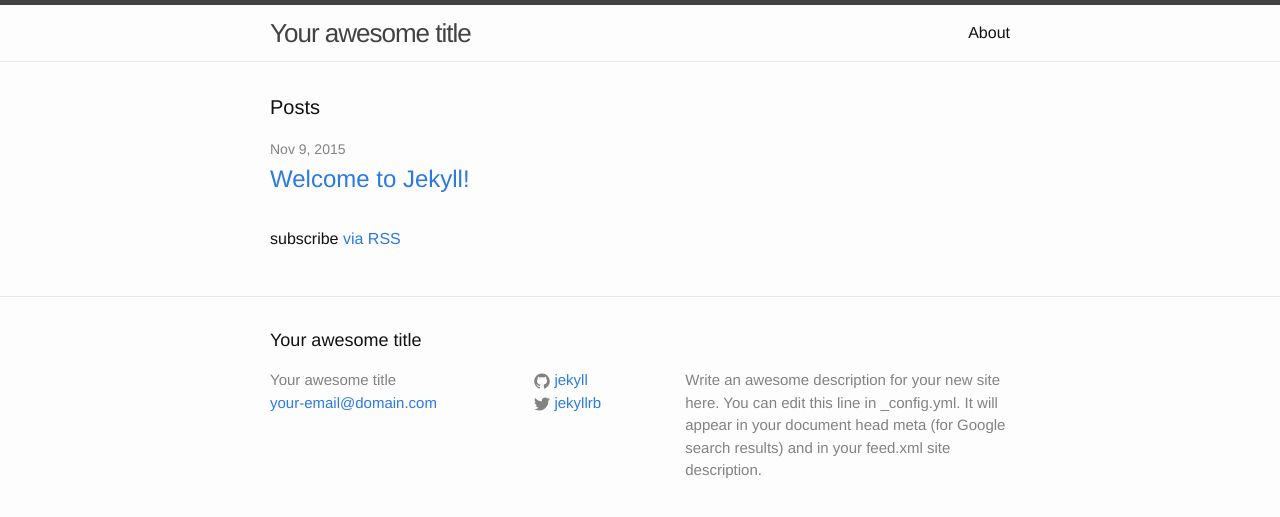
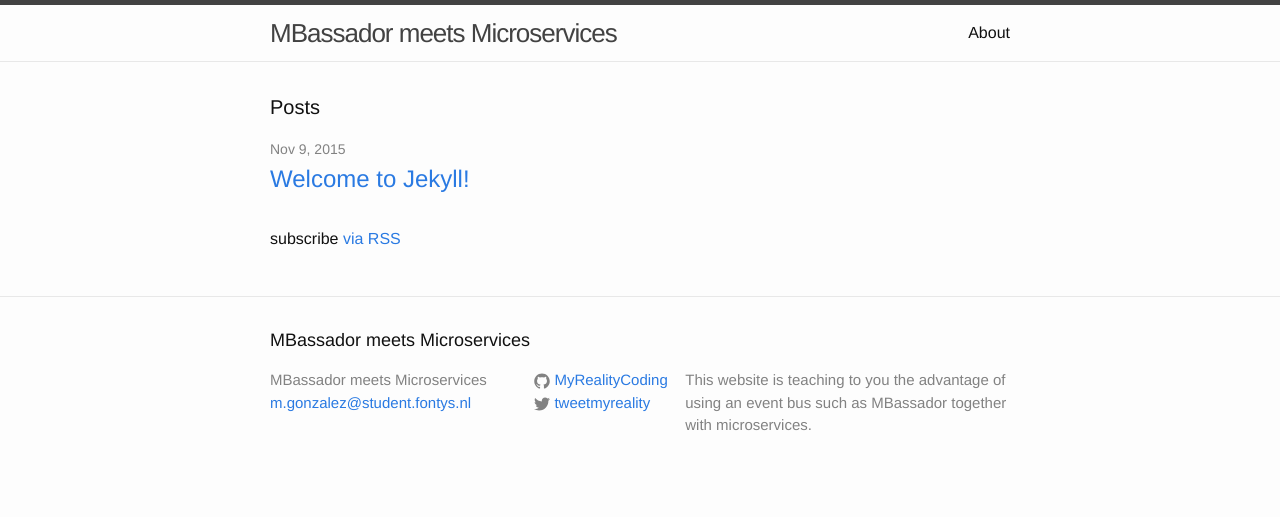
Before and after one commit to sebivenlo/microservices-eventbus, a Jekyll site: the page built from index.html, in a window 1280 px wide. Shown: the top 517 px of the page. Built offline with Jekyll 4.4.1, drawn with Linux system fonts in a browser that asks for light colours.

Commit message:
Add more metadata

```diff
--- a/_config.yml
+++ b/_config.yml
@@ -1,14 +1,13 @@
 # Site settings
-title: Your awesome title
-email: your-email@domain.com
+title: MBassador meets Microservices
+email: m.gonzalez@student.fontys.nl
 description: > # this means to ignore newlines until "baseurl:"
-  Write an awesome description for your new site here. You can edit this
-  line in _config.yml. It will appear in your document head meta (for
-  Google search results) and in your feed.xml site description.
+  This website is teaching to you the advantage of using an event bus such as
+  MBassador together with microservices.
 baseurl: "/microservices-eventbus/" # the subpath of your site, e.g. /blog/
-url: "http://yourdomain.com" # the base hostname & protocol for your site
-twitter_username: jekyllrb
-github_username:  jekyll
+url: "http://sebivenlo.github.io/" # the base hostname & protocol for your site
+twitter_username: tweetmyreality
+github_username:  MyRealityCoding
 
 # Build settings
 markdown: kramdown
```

--*--

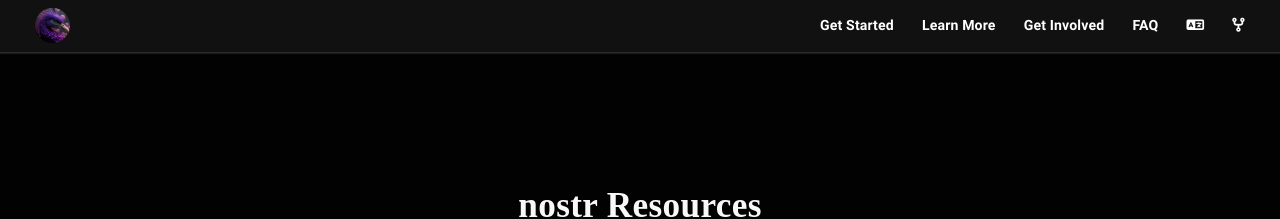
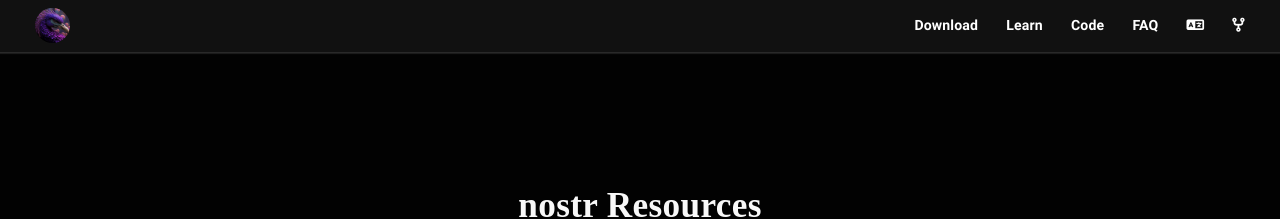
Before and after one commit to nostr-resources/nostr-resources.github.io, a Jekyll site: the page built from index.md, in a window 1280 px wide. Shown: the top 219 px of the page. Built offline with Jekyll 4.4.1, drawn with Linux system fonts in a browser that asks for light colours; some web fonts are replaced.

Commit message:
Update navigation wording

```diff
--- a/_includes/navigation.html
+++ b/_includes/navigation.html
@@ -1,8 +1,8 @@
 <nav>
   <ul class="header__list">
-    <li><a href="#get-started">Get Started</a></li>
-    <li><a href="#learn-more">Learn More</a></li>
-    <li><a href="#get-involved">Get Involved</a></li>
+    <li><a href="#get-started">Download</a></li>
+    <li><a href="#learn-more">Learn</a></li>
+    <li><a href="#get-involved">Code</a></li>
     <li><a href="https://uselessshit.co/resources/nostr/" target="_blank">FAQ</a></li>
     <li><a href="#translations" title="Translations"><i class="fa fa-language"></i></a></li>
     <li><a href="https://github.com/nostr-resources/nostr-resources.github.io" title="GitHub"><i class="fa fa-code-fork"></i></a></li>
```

--*--

About this task: From the material above, report how many lines contain the word "baseurl", giving only the number.

Response area: 2